[Before-and-after change records]
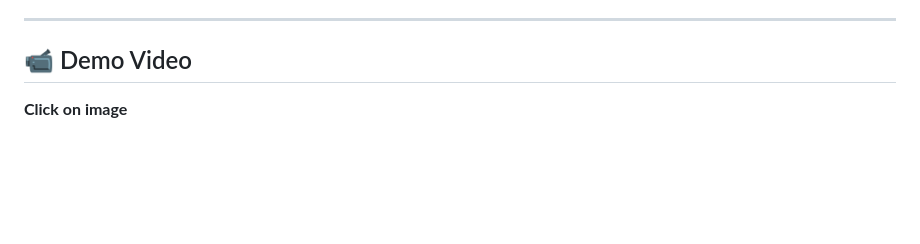
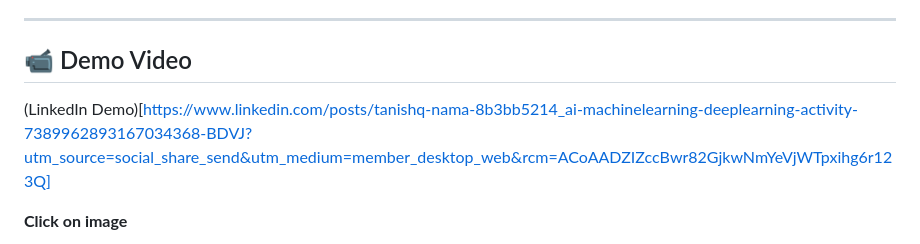
Before and after one commit to ultrew/Ai_Phishing_Detector, a Markdown page: README.md, the part around the change. Drawn GitHub-style; blank space fills up the shorter version.

```diff
--- a/README.md
+++ b/README.md
@@ -11,6 +11,8 @@ I created an **AI Phishing Detector** system as part of `Innovation Phase at Bro
 ---
 
 ## 📹 Demo Video
+
+(LinkedIn Demo)[https://www.linkedin.com/posts/tanishq-nama-8b3bb5214_ai-machinelearning-deeplearning-activity-7389962893167034368-BDVJ?utm_source=social_share_send&utm_medium=member_desktop_web&rcm=ACoAADZIZccBwr82GjkwNmYeVjWTpxihg6r123Q]
 
 **Click on image**
 
```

# [ACTIVITY]
Could you retype all the entries above exactly, without the pictures?

# [RESULT BELOW]
Before and after one commit to ultrew/Ai_Phishing_Detector, a Markdown page: README.md, the part around the change. Drawn GitHub-style; blank space fills up the shorter version.

```diff
--- a/README.md
+++ b/README.md
@@ -11,6 +11,8 @@ I created an **AI Phishing Detector** system as part of `Innovation Phase at Bro
 ---
 
 ## 📹 Demo Video
+
+(LinkedIn Demo)[https://www.linkedin.com/posts/tanishq-nama-8b3bb5214_ai-machinelearning-deeplearning-activity-7389962893167034368-BDVJ?utm_source=social_share_send&utm_medium=member_desktop_web&rcm=ACoAADZIZccBwr82GjkwNmYeVjWTpxihg6r123Q]
 
 **Click on image**
 
```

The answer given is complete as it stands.